Data excerpts
★ ★ ★ ★ ★

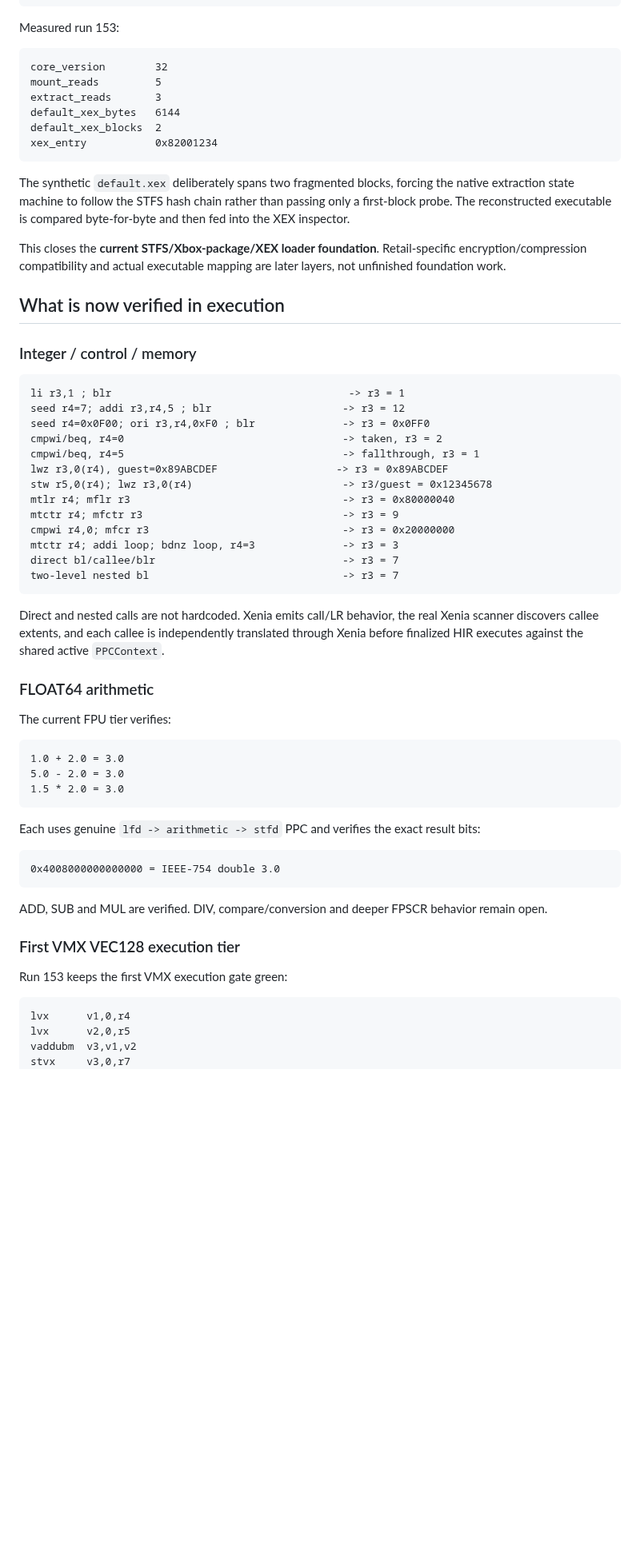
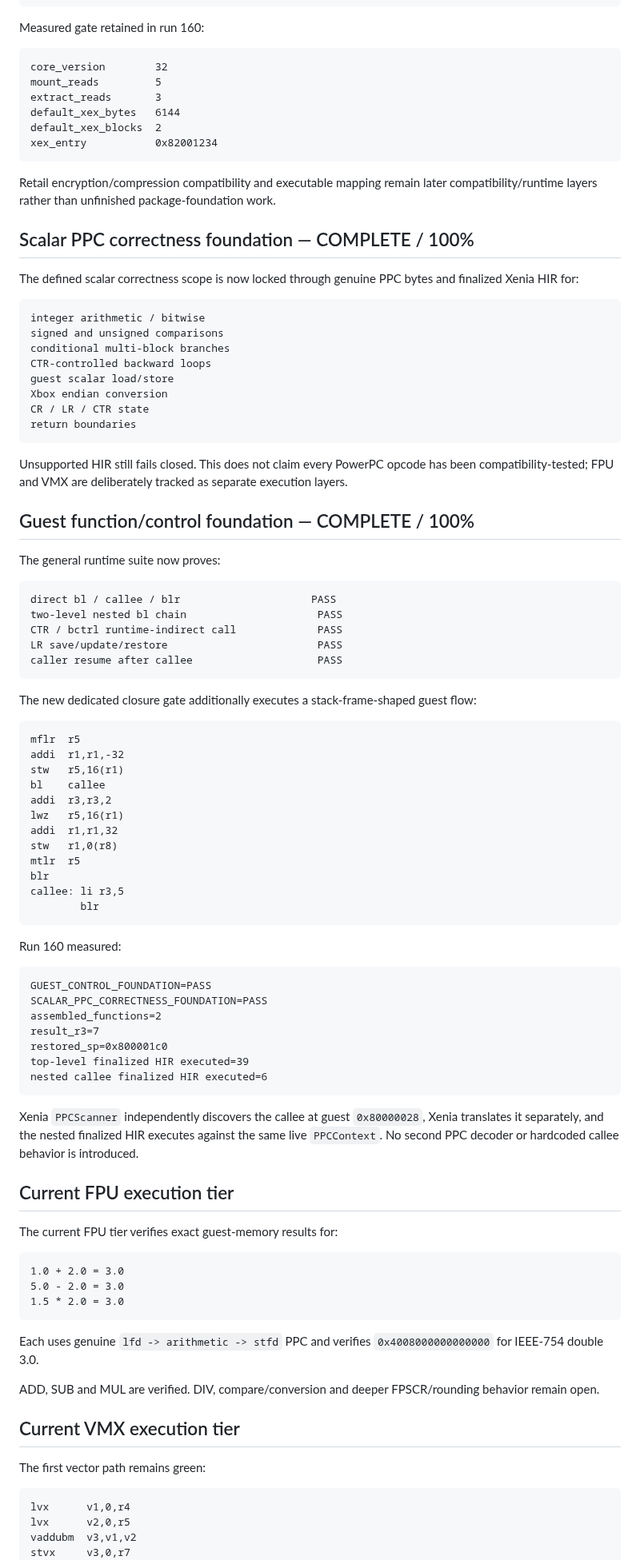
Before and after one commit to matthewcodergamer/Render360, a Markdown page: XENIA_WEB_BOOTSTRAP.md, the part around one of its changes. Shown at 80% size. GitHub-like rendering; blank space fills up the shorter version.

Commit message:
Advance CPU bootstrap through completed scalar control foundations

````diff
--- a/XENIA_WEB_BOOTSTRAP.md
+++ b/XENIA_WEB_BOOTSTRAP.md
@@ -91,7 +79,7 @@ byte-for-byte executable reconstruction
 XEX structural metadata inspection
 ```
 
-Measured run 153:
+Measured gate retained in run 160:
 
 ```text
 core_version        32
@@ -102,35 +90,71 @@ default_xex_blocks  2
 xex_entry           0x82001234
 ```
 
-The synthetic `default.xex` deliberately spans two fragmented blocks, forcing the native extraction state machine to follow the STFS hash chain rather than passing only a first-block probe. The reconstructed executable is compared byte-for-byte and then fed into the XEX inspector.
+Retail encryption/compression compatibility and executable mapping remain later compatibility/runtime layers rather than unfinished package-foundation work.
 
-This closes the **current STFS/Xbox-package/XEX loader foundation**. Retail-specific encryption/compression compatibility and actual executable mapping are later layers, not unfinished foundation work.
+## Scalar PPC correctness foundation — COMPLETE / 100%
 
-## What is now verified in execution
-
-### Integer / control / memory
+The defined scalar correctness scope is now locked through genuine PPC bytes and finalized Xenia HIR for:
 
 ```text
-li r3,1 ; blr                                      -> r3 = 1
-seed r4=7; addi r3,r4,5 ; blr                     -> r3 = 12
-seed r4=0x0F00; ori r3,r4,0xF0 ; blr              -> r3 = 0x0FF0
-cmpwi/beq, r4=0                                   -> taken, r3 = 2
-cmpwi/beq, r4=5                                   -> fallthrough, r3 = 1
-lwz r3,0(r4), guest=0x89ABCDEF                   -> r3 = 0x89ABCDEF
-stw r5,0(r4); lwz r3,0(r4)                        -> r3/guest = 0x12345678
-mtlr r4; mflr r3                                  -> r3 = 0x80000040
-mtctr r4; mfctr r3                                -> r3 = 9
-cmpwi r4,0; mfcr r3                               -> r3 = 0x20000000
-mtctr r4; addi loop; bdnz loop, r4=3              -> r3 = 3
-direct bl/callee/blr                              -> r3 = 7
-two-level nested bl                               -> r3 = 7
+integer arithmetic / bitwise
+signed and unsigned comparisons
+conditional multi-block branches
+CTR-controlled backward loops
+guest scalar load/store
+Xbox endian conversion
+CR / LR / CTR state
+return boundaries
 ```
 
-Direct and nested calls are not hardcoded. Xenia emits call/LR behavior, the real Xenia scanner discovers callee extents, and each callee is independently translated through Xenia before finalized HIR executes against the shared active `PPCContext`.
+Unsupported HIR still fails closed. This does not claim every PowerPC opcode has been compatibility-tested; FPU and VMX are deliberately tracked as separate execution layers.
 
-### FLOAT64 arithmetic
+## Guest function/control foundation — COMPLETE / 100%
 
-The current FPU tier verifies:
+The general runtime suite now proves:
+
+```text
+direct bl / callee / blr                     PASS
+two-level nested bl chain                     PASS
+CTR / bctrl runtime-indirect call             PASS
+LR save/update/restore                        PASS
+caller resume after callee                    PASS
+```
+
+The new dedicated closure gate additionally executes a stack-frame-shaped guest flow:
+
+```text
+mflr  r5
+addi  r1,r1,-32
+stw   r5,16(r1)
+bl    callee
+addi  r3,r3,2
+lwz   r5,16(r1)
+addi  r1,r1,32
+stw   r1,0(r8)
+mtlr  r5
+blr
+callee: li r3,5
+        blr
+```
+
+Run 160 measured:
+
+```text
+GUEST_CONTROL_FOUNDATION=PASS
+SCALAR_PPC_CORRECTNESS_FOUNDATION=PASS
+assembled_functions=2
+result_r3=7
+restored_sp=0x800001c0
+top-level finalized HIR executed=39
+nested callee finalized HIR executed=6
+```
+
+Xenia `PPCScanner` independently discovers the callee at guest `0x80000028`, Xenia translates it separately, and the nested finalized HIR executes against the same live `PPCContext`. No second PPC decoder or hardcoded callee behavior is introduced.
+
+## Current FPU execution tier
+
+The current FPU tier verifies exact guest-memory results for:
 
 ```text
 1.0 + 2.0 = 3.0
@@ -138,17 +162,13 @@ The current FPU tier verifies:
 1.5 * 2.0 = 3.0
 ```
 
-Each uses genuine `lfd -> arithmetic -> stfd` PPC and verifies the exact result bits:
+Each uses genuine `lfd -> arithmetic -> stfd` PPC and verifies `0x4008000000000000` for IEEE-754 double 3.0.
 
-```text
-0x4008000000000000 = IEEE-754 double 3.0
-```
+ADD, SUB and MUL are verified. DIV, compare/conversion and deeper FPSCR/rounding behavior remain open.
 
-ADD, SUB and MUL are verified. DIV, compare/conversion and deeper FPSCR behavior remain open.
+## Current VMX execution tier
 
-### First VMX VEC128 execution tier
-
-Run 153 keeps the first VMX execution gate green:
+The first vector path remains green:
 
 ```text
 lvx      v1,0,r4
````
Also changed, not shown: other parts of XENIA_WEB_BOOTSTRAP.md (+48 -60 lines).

★ ★ ★ ★ ★

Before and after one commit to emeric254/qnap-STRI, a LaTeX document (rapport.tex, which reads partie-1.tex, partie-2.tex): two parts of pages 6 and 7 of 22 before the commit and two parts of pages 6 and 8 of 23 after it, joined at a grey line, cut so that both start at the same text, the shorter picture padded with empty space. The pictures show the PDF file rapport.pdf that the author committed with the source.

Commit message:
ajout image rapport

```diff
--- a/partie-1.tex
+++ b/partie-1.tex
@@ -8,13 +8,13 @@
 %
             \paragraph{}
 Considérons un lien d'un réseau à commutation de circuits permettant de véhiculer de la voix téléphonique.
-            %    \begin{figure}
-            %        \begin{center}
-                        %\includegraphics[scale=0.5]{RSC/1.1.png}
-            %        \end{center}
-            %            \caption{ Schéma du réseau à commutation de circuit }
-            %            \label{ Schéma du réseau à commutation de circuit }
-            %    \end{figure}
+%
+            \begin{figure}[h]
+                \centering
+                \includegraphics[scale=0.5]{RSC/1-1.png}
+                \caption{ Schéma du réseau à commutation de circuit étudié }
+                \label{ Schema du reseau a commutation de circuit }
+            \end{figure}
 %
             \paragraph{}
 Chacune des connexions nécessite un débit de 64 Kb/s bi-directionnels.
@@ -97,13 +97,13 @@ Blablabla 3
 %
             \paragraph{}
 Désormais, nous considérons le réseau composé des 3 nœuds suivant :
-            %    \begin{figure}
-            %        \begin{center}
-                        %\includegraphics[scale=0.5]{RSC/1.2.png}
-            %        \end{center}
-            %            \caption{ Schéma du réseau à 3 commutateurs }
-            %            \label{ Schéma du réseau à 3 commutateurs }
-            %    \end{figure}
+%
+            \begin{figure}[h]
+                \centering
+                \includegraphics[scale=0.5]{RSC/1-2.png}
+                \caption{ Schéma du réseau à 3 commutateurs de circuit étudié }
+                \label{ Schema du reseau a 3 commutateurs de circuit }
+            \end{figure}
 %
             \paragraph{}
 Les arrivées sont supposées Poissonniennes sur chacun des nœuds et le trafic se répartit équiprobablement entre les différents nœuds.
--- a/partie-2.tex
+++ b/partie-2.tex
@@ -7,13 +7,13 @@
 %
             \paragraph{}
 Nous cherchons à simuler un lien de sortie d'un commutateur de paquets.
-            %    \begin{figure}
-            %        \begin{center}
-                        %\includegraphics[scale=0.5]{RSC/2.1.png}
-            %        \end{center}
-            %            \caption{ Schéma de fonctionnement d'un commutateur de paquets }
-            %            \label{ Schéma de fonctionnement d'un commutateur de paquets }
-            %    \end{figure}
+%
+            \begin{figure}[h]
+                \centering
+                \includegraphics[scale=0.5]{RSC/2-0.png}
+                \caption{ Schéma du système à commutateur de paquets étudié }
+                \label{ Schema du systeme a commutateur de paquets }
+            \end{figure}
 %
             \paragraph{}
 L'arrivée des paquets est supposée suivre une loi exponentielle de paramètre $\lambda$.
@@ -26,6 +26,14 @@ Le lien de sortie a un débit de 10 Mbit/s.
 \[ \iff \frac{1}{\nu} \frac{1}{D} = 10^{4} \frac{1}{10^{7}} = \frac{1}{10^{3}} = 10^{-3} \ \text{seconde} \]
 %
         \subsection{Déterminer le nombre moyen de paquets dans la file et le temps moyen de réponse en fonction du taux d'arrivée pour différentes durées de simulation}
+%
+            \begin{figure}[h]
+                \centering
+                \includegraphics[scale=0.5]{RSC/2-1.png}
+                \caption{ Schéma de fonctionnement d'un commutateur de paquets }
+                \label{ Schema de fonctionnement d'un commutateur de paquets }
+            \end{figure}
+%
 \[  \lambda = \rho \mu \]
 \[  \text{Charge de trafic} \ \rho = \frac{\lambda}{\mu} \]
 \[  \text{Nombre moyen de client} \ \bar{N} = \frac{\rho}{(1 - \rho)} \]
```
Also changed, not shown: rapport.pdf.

★ ★ ★ ★ ★

About this task: From the entries above, copy each line that holds "réseau".

Exercise response:
 Considérons un lien d'un réseau à commutation de circuits permettant de véhiculer de la voix téléphonique.
-            %            \caption{ Schéma du réseau à commutation de circuit }
-            %            \label{ Schéma du réseau à commutation de circuit }
+                \caption{ Schéma du réseau à commutation de circuit étudié }
 Désormais, nous considérons le réseau composé des 3 nœuds suivant :
-            %            \caption{ Schéma du réseau à 3 commutateurs }
-            %            \label{ Schéma du réseau à 3 commutateurs }
+                \caption{ Schéma du réseau à 3 commutateurs de circuit étudié }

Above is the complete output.